→ **ACTIVITY**
When you retype the records that follow, keep each word as it is and drop any pictures.

→ **RECORDS FOR PROCESSING**

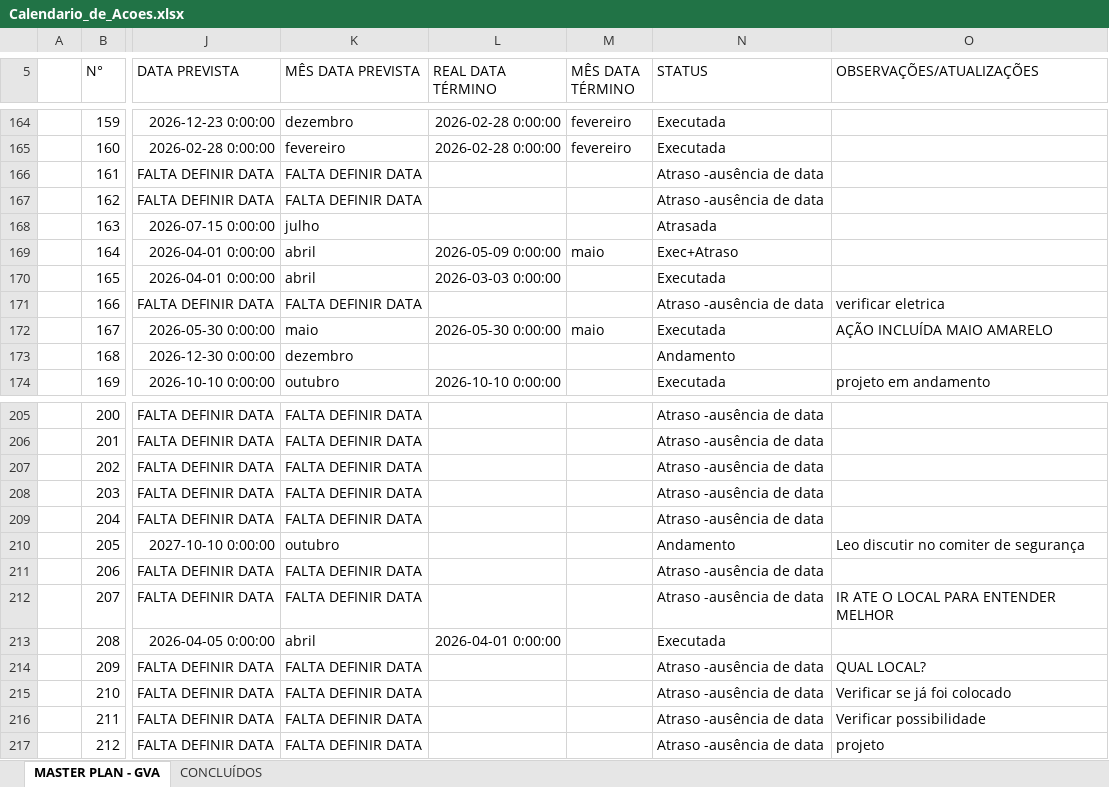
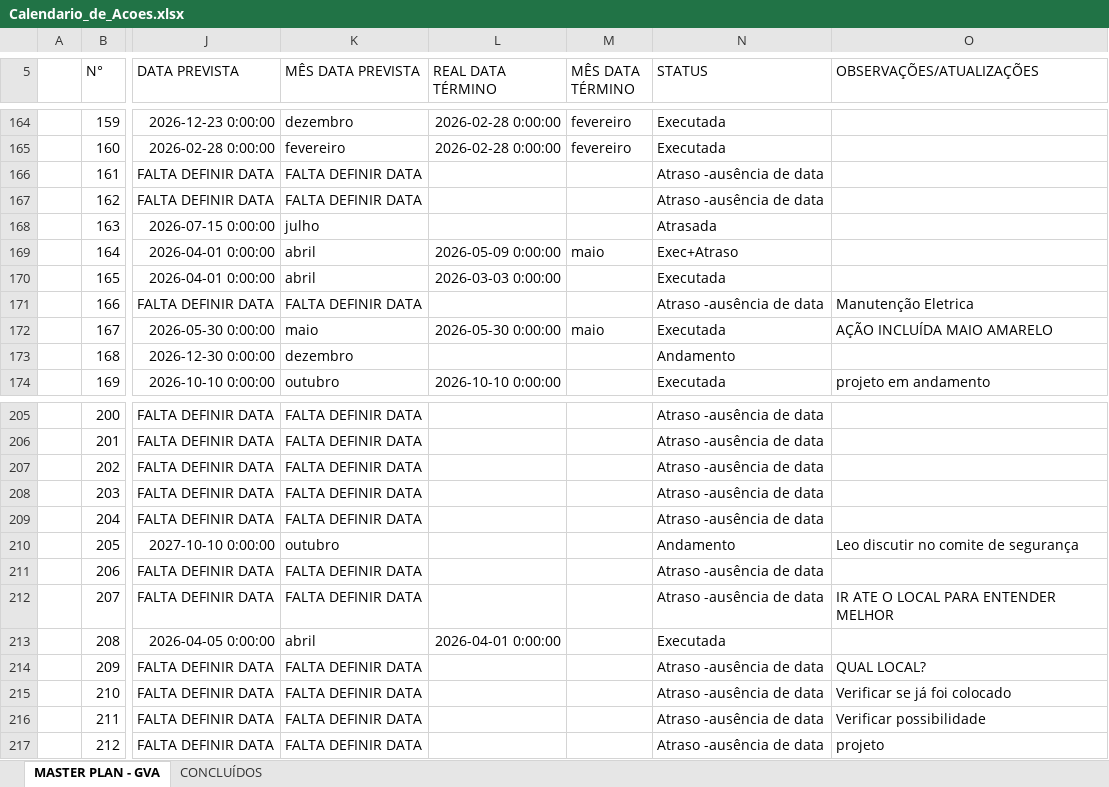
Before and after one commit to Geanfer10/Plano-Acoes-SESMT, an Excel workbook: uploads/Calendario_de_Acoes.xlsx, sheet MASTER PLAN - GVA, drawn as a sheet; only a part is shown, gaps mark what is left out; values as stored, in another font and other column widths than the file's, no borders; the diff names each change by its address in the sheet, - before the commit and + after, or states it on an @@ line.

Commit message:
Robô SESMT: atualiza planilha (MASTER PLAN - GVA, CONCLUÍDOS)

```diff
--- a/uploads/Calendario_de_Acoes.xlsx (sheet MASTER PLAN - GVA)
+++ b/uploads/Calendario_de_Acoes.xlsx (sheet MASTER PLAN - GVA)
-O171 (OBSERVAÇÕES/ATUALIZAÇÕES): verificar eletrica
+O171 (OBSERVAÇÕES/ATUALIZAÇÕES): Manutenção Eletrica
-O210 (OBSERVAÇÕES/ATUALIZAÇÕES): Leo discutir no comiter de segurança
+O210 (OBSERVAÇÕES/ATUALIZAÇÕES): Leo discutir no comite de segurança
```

→ **SOLUTION BELOW**
Before and after one commit to Geanfer10/Plano-Acoes-SESMT, an Excel workbook: uploads/Calendario_de_Acoes.xlsx, sheet MASTER PLAN - GVA, drawn as a sheet; only a part is shown, gaps mark what is left out; values as stored, in another font and other column widths than the file's, no borders; the diff names each change by its address in the sheet, - before the commit and + after, or states it on an @@ line.

Commit message:
Robô SESMT: atualiza planilha (MASTER PLAN - GVA, CONCLUÍDOS)

```diff
--- a/uploads/Calendario_de_Acoes.xlsx (sheet MASTER PLAN - GVA)
+++ b/uploads/Calendario_de_Acoes.xlsx (sheet MASTER PLAN - GVA)
-O171 (OBSERVAÇÕES/ATUALIZAÇÕES): verificar eletrica
+O171 (OBSERVAÇÕES/ATUALIZAÇÕES): Manutenção Eletrica
-O210 (OBSERVAÇÕES/ATUALIZAÇÕES): Leo discutir no comiter de segurança
+O210 (OBSERVAÇÕES/ATUALIZAÇÕES): Leo discutir no comite de segurança
```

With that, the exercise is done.